[Source records]

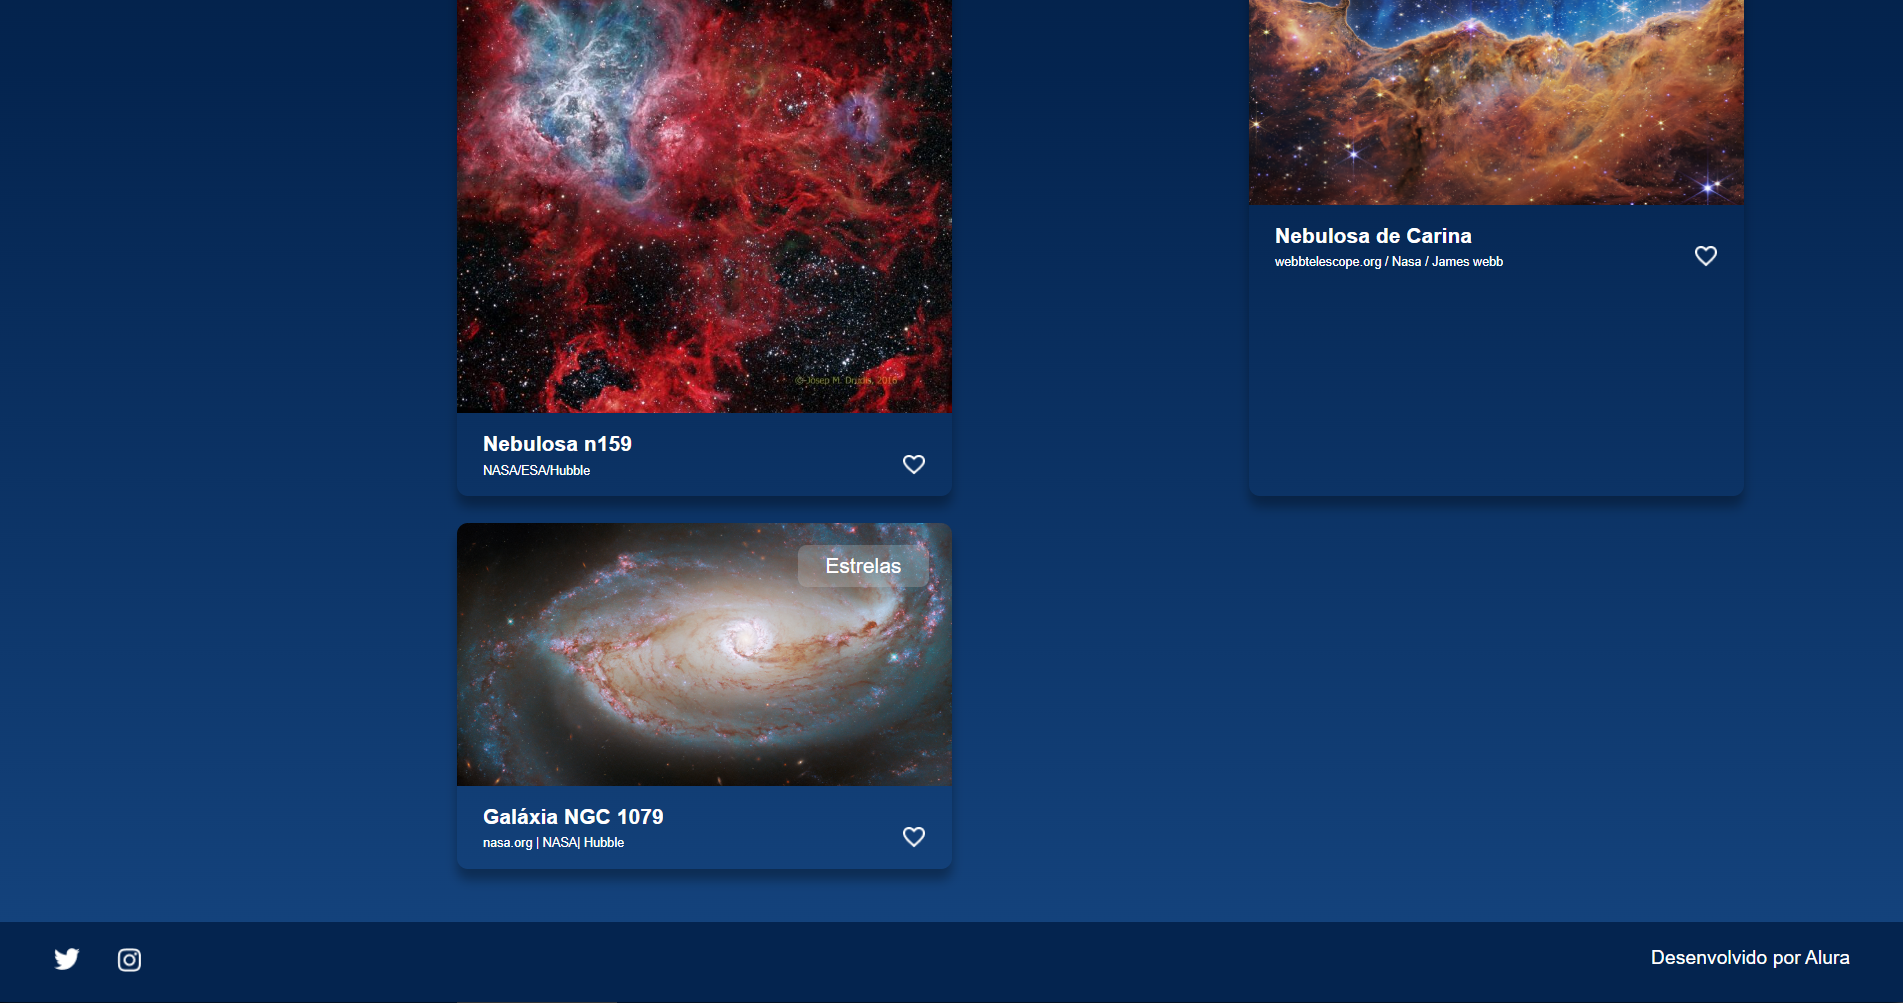
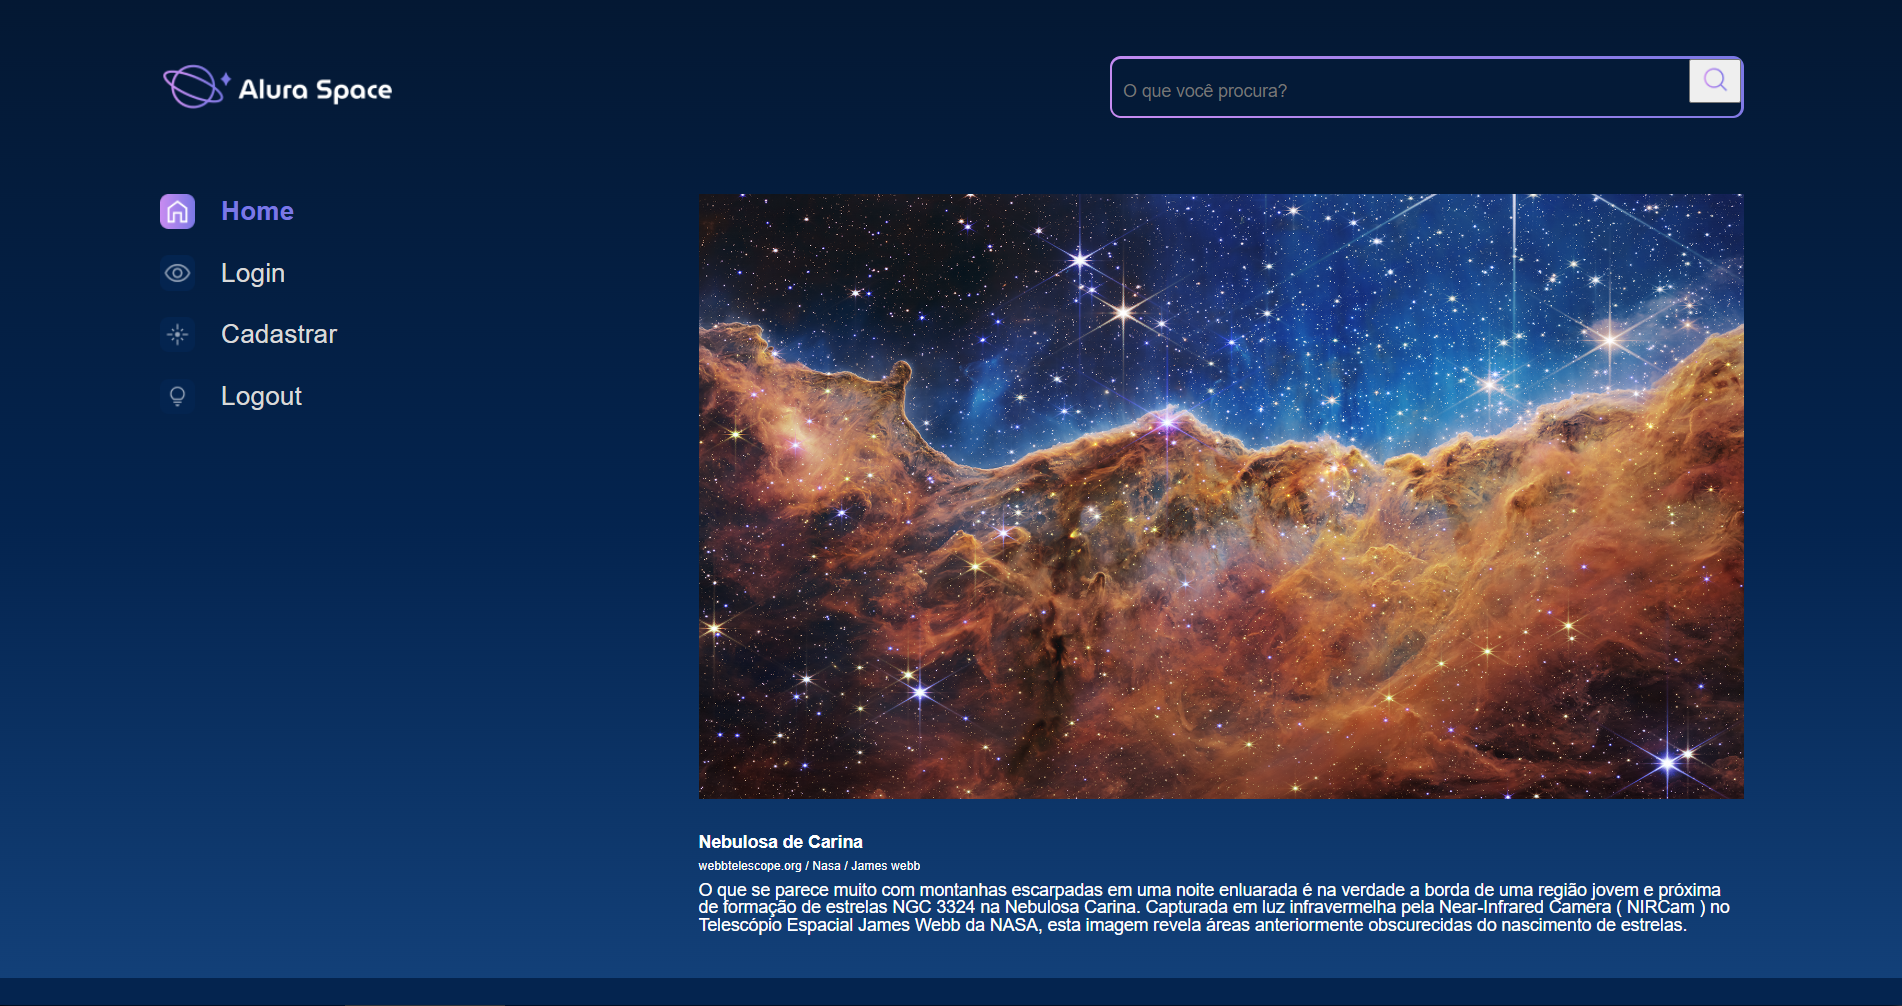
Finalização do sistema de Login

diff --git a/templates/usuarios/cadastro.html b/templates/usuarios/cadastro.html
@@ -14,13 +14,13 @@
       rel="stylesheet"
     />
     <!-- CSS only -->
+    <link rel="stylesheet" href="{% static '/styles/style.css' %}" />
     <link
       href="https://cdn.jsdelivr.net/npm/bootstrap@5.2.2/dist/css/bootstrap.min.css"
       rel="stylesheet"
       integrity="sha384-Zenh87qX5JnK2Jl0vWa8Ck2rdkQ2Bzep5IDxbcnCeuOxjzrPF/et3URy9Bv1WTRi"
       crossorigin="anonymous"
     />
-    <link rel="stylesheet" href="{% static '/styles/style.css' %}" />
   </head>
 
   <body>
@@ -32,11 +32,7 @@
             alt="Logo da Alura Space"
           />
         </a>
-        {% for message in messages %}
-        <div class="alert alert-primary">
-          <p id="messages">{{message}}</p>
-        </div>
-        {% endfor %}
+        {% include 'partials/_alertas.html' %}
         <div class="cabecalho__busca">
           <div class="busca__fundo">
             <form action="{% url 'buscar' %}">
@@ -97,6 +93,11 @@
                 >
                 {{ field }}
               </div>
+              {% for error in field.errors %}
+              <div class="alert alert-danger" style="background-color: red; color: #ccc;">
+                {{error}}
+              </div>
+              {% endfor %}
               {% endfor %}
             </div>
 
@@ -115,5 +116,5 @@
     </div>
   </body>
 
-  {% include 'galeria/partials/_footer.html' %}
+  {% include 'partials/_footer.html' %}
 </html>

diff --git a/templates/usuarios/login.html b/templates/usuarios/login.html
@@ -14,13 +14,13 @@
       rel="stylesheet"
     />
     <!-- CSS only -->
+    <link rel="stylesheet" href="{% static '/styles/style.css' %}" />
     <link
       href="https://cdn.jsdelivr.net/npm/bootstrap@5.2.2/dist/css/bootstrap.min.css"
       rel="stylesheet"
       integrity="sha384-Zenh87qX5JnK2Jl0vWa8Ck2rdkQ2Bzep5IDxbcnCeuOxjzrPF/et3URy9Bv1WTRi"
       crossorigin="anonymous"
     />
-    <link rel="stylesheet" href="{% static '/styles/style.css' %}" />
   </head>
 
   <body>
@@ -32,11 +32,7 @@
             alt="Logo da Alura Space"
           />
         </a>
-        {% for message in messages %}
-        <div class="alert alert-primary">
-          <p id="messages">{{message}}</p>
-        </div>
-        {% endfor %}
+        {% include 'partials/_alertas.html' %}
         <div class="cabecalho__busca">
           <div class="busca__fundo">
             <form action="{% url 'buscar' %}">
@@ -115,5 +111,5 @@
     </div>
   </body>
 
-  {% include 'galeria/partials/_footer.html' %}
+  {% include 'partials/_footer.html' %}
 </html>

diff --git a/setup/static/styles/style.css b/setup/static/styles/style.css
@@ -382,3 +382,27 @@ table {
     border: 2px solid #7B78E5;
     cursor: pointer;
 }
+
+.alert {
+    --bs-alert-bg: transparent;
+    --bs-alert-padding-x: 1rem;
+    --bs-alert-padding-y: 1rem;
+    --bs-alert-margin-bottom: 1rem;
+    --bs-alert-color: inherit;
+    --bs-alert-border-color: transparent;
+    --bs-alert-border: 1px solid var(--bs-alert-border-color);
+    --bs-alert-border-radius: 0.375rem;
+    position: relative;
+    padding: var(--bs-alert-padding-y) var(--bs-alert-padding-x);
+    margin-bottom: var(--bs-alert-margin-bottom);
+    color: var(--bs-alert-color);
+    background-color: var(--bs-alert-bg);
+    border: var(--bs-alert-border);
+    border-radius: var(--bs-alert-border-radius);
+}
+
+.alert-primary {
+    --bs-alert-color: #084298;
+    --bs-alert-bg: #cfe2ff;
+    --bs-alert-border-color: #b6d4fe;
+}

diff --git a/static/styles/style.css b/static/styles/style.css
@@ -382,3 +382,27 @@ table {
     border: 2px solid #7B78E5;
     cursor: pointer;
 }
+
+.alert {
+    --bs-alert-bg: transparent;
+    --bs-alert-padding-x: 1rem;
+    --bs-alert-padding-y: 1rem;
+    --bs-alert-margin-bottom: 1rem;
+    --bs-alert-color: inherit;
+    --bs-alert-border-color: transparent;
+    --bs-alert-border: 1px solid var(--bs-alert-border-color);
+    --bs-alert-border-radius: 0.375rem;
+    position: relative;
+    padding: var(--bs-alert-padding-y) var(--bs-alert-padding-x);
+    margin-bottom: var(--bs-alert-margin-bottom);
+    color: var(--bs-alert-color);
+    background-color: var(--bs-alert-bg);
+    border: var(--bs-alert-border);
+    border-radius: var(--bs-alert-border-radius);
+}
+
+.alert-primary {
+    --bs-alert-color: #084298;
+    --bs-alert-bg: #cfe2ff;
+    --bs-alert-border-color: #b6d4fe;
+}

diff --git a/templates/galeria/base.html b/templates/galeria/base.html
@@ -11,18 +11,12 @@
     <link rel="preconnect" href="https://fonts.gstatic.com" crossorigin>
     <link href="https://fonts.googleapis.com/css2?family=Poppins:wght@400;500;600&display=swap" rel="stylesheet">
     <link rel="stylesheet" href="{% static '/styles/style.css' %}">
-    <link
-    href="https://cdn.jsdelivr.net/npm/bootstrap@5.2.2/dist/css/bootstrap.min.css"
-    rel="stylesheet"
-    integrity="sha384-Zenh87qX5JnK2Jl0vWa8Ck2rdkQ2Bzep5IDxbcnCeuOxjzrPF/et3URy9Bv1WTRi"
-    crossorigin="anonymous"
-    />
 </head>
 
 <body>
-    {% include 'galeria/partials/_menu.html' %}
+    {% include 'partials/_menu.html' %}
     {% block content %}{% endblock %}
-    {% include 'galeria/partials/_footer.html' %}
+    {% include 'partials/_footer.html' %}
 </body>
 
 </html>

diff --git a/templates/partials/_menu.html b/templates/partials/_menu.html
@@ -3,7 +3,7 @@
     <header class="cabecalho">
         <img src="{% static '/assets/logo/Logo(2).png' %}" alt="Logo da Alura Space" />
         {% for message in messages %}
-        <div class="alert alert-primary">
+        <div class="alert alert-primary" style="background-color: rgb(1, 136, 77); color: #ccc;">
             <p id="messages">{{message}}</p>
         </div>
         {% endfor %}

diff --git a/templates/partials/_alertas.html b/templates/partials/_alertas.html
@@ -1,0 +1,7 @@
+{% if messages %}
+    {% for message in messages %}
+        <div class="alert alert-{{ message.tags }}">
+            <p id="messages">{{message}}</p>
+        </div>
+    {% endfor %}
+{% endif %}

diff --git a/usuarios/forms.py b/usuarios/forms.py
@@ -34,7 +34,7 @@ class CadastroForms(forms.Form):
         widget=forms.TextInput(
             attrs={
                 "class": "form-control",
-                "placeholder": "Ex.: Caio Lindo"
+                "placeholder": "Ex.: CaioLindo"
             }
         )
     )
@@ -71,3 +71,25 @@ class CadastroForms(forms.Form):
             }
         )
     )
+
+    def clean_nome_cadastro(self):
+        nome = self.cleaned_data.get('nome_cadastro')
+
+        if nome:
+            nome = nome.strip()
+
+            if not ' ' in nome:
+                return nome
+
+            raise forms.ValidationError(
+                "Não é possível inserir espaços dentro do campo nome!")
+
+    def clean_senha2(self):
+        senha_1 = self.cleaned_data.get('senha1')
+        senha_2 = self.cleaned_data.get('senha2')
+
+        if senha_1 and senha_2:
+            if senha_1 != senha_2:
+                raise forms.ValidationError('Senhas não são iguais')
+            else:
+                return senha_2

diff --git a/galeria/views.py b/galeria/views.py
@@ -1,9 +1,14 @@
-from django.shortcuts import get_object_or_404, render
+from django.contrib import messages
+from django.shortcuts import get_object_or_404, redirect, render
 
 from galeria.models import Fotografia
 
 
 def index(request):
+    if not request.user.is_authenticated:
+        messages.error(request, 'Realize o login para utilizar esta aba.')
+        return redirect('login')
+
     fotografias = Fotografia.objects.order_by(
         "-data_fotografia").filter(publicada=True)
     return render(request, 'galeria/index.html', {'cards': fotografias})
@@ -15,6 +20,10 @@ def imagem(request, foto_id):
 
 
 def buscar(request):
+    if not request.user.is_authenticated:
+        messages.error(request, 'Realize o login para utilizar esta aba.')
+        return redirect('login')
+
     fotografias = Fotografia.objects.order_by(
         "-data_fotografia").filter(publicada=True)
 

diff --git a/galeria/migrations/0006_fotografia_usuario.py b/galeria/migrations/0006_fotografia_usuario.py
@@ -1,0 +1,21 @@
+# Generated by Django 4.1 on 2023-05-07 00:01
+
+from django.conf import settings
+from django.db import migrations, models
+import django.db.models.deletion
+
+
+class Migration(migrations.Migration):
+
+    dependencies = [
+        migrations.swappable_dependency(settings.AUTH_USER_MODEL),
+        ('galeria', '0005_alter_fotografia_foto'),
+    ]
+
+    operations = [
+        migrations.AddField(
+            model_name='fotografia',
+            name='usuario',
+            field=models.ForeignKey(null=True, on_delete=django.db.models.deletion.SET_NULL, related_name='user', to=settings.AUTH_USER_MODEL),
+        ),
+    ]

diff --git a/galeria/models.py b/galeria/models.py
@@ -1,5 +1,6 @@
 from datetime import datetime
 
+from django.contrib.auth.models import User
 from django.db import models
 
 
@@ -20,6 +21,13 @@ class Fotografia(models.Model):
     foto = models.ImageField(upload_to="fotos/%Y/%m/%d/", blank=True)
     publicada = models.BooleanField(default=False)
     data_fotografia = models.DateTimeField(default=datetime.now, blank=False)
+    usuario = models.ForeignKey(
+        to=User,
+        on_delete=models.SET_NULL,
+        null=True,
+        blank=False,
+        related_name='user',
+    )
 
     def __str__(self) -> str:
         return self.nome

— Instructions to follow —
The answer must consist of each line in the entries above that includes "datetime".

— Exercise output —
 from datetime import datetime
     data_fotografia = models.DateTimeField(default=datetime.now, blank=False)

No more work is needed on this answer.